(Before-and-after change records)
☆ ☆ ☆ ☆

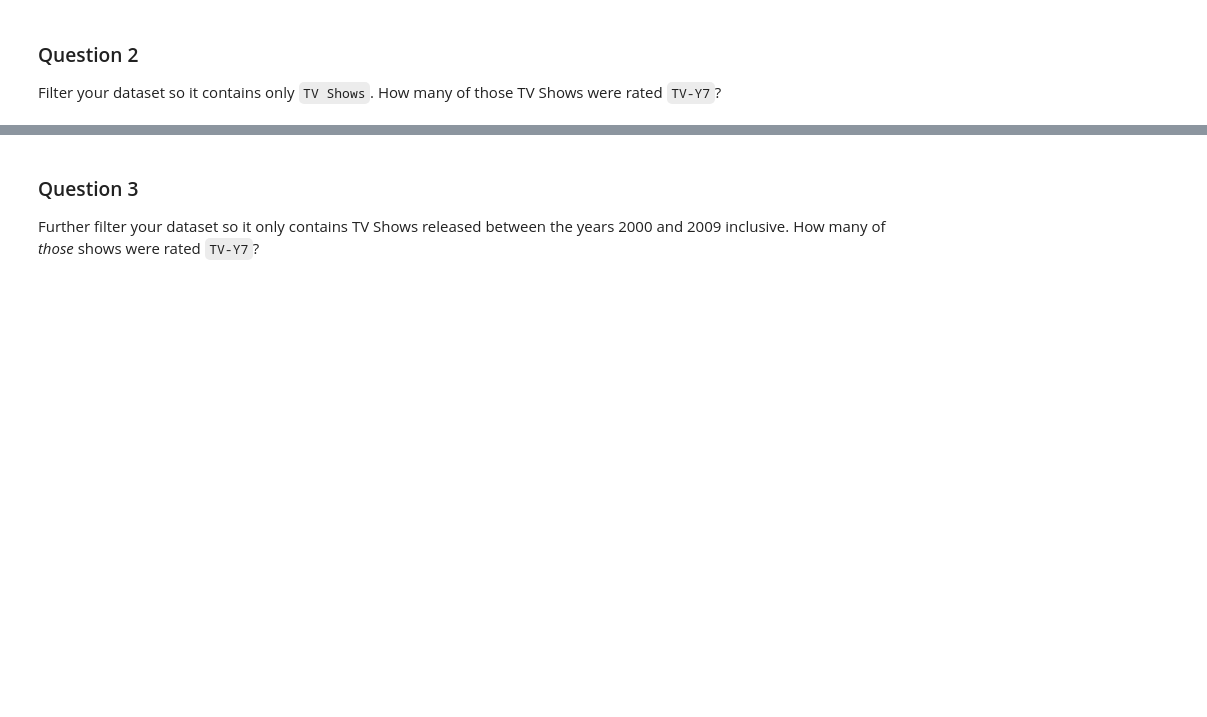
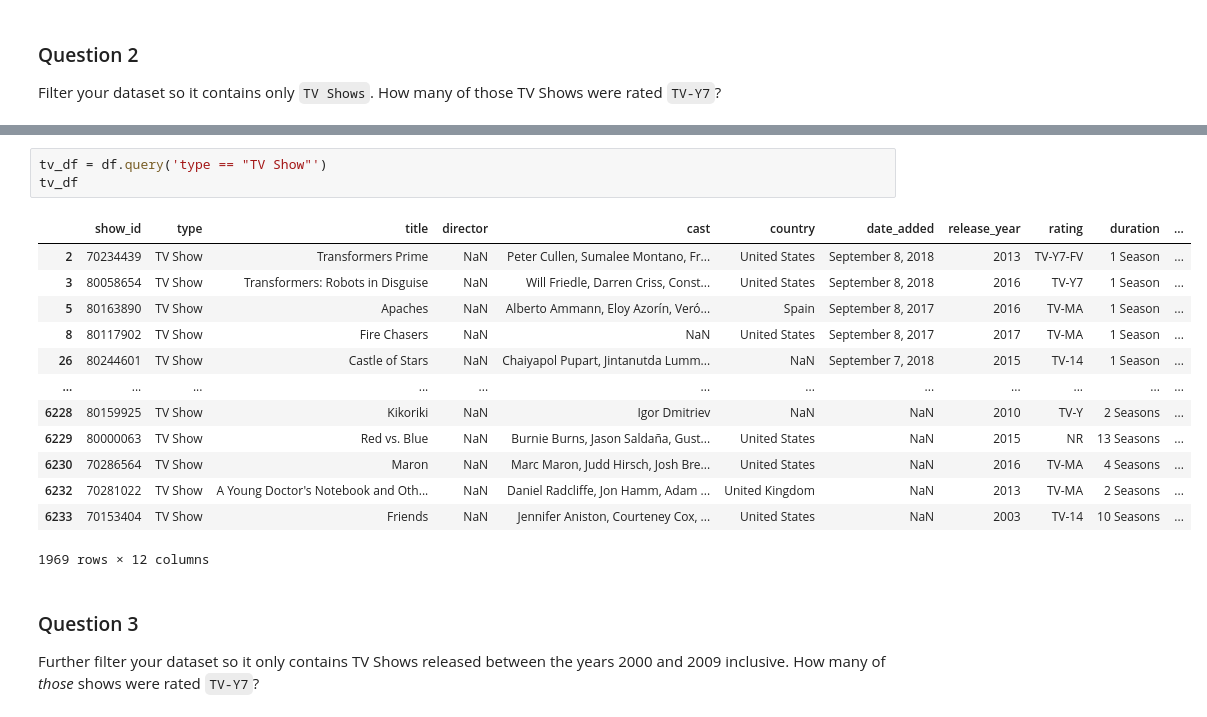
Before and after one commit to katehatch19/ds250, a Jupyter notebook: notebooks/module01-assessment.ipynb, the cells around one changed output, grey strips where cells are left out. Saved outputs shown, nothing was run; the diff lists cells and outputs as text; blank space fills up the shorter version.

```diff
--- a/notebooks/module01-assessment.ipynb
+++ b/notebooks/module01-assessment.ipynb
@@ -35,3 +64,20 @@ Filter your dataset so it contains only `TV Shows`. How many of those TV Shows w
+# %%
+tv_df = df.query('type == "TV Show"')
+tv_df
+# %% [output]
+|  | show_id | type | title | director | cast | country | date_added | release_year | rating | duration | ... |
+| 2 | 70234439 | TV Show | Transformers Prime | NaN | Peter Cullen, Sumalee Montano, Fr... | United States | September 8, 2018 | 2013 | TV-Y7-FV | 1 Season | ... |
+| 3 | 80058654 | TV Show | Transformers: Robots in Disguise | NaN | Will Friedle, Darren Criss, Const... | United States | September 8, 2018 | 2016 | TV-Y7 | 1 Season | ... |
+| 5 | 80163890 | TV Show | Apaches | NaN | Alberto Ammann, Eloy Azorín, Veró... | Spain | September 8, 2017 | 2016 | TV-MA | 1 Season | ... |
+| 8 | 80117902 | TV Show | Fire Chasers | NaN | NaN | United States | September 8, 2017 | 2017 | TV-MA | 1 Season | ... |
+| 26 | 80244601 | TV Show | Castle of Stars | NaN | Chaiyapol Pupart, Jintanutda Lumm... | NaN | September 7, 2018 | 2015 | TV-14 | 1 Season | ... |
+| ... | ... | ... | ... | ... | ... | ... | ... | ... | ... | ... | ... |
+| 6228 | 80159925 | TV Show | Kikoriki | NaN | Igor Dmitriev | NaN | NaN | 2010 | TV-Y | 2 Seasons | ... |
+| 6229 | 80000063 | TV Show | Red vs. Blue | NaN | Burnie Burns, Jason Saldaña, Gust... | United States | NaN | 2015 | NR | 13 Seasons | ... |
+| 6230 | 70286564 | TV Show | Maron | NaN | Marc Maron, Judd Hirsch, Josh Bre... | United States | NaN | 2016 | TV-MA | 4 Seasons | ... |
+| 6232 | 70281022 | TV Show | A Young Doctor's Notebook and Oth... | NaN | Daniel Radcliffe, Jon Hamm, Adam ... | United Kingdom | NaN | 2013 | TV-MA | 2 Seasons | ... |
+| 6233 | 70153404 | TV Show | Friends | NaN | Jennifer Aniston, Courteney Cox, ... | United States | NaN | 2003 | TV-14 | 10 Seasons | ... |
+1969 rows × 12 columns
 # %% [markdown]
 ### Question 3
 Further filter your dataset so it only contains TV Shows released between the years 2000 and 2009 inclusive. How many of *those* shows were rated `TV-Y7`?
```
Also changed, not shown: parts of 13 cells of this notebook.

☆ ☆ ☆ ☆

## WHAT TO PRODUCE
Copy out every entry above, character for character, excluding pictures.

## RESULT BELOW
Before and after one commit to katehatch19/ds250, a Jupyter notebook: notebooks/module01-assessment.ipynb, the cells around one changed output, grey strips where cells are left out. Saved outputs shown, nothing was run; the diff lists cells and outputs as text; blank space fills up the shorter version.

```diff
--- a/notebooks/module01-assessment.ipynb
+++ b/notebooks/module01-assessment.ipynb
@@ -35,3 +64,20 @@ Filter your dataset so it contains only `TV Shows`. How many of those TV Shows w
+# %%
+tv_df = df.query('type == "TV Show"')
+tv_df
+# %% [output]
+|  | show_id | type | title | director | cast | country | date_added | release_year | rating | duration | ... |
+| 2 | 70234439 | TV Show | Transformers Prime | NaN | Peter Cullen, Sumalee Montano, Fr... | United States | September 8, 2018 | 2013 | TV-Y7-FV | 1 Season | ... |
+| 3 | 80058654 | TV Show | Transformers: Robots in Disguise | NaN | Will Friedle, Darren Criss, Const... | United States | September 8, 2018 | 2016 | TV-Y7 | 1 Season | ... |
+| 5 | 80163890 | TV Show | Apaches | NaN | Alberto Ammann, Eloy Azorín, Veró... | Spain | September 8, 2017 | 2016 | TV-MA | 1 Season | ... |
+| 8 | 80117902 | TV Show | Fire Chasers | NaN | NaN | United States | September 8, 2017 | 2017 | TV-MA | 1 Season | ... |
+| 26 | 80244601 | TV Show | Castle of Stars | NaN | Chaiyapol Pupart, Jintanutda Lumm... | NaN | September 7, 2018 | 2015 | TV-14 | 1 Season | ... |
+| ... | ... | ... | ... | ... | ... | ... | ... | ... | ... | ... | ... |
+| 6228 | 80159925 | TV Show | Kikoriki | NaN | Igor Dmitriev | NaN | NaN | 2010 | TV-Y | 2 Seasons | ... |
+| 6229 | 80000063 | TV Show | Red vs. Blue | NaN | Burnie Burns, Jason Saldaña, Gust... | United States | NaN | 2015 | NR | 13 Seasons | ... |
+| 6230 | 70286564 | TV Show | Maron | NaN | Marc Maron, Judd Hirsch, Josh Bre... | United States | NaN | 2016 | TV-MA | 4 Seasons | ... |
+| 6232 | 70281022 | TV Show | A Young Doctor's Notebook and Oth... | NaN | Daniel Radcliffe, Jon Hamm, Adam ... | United Kingdom | NaN | 2013 | TV-MA | 2 Seasons | ... |
+| 6233 | 70153404 | TV Show | Friends | NaN | Jennifer Aniston, Courteney Cox, ... | United States | NaN | 2003 | TV-14 | 10 Seasons | ... |
+1969 rows × 12 columns
 # %% [markdown]
 ### Question 3
 Further filter your dataset so it only contains TV Shows released between the years 2000 and 2009 inclusive. How many of *those* shows were rated `TV-Y7`?
```
Also changed, not shown: parts of 13 cells of this notebook.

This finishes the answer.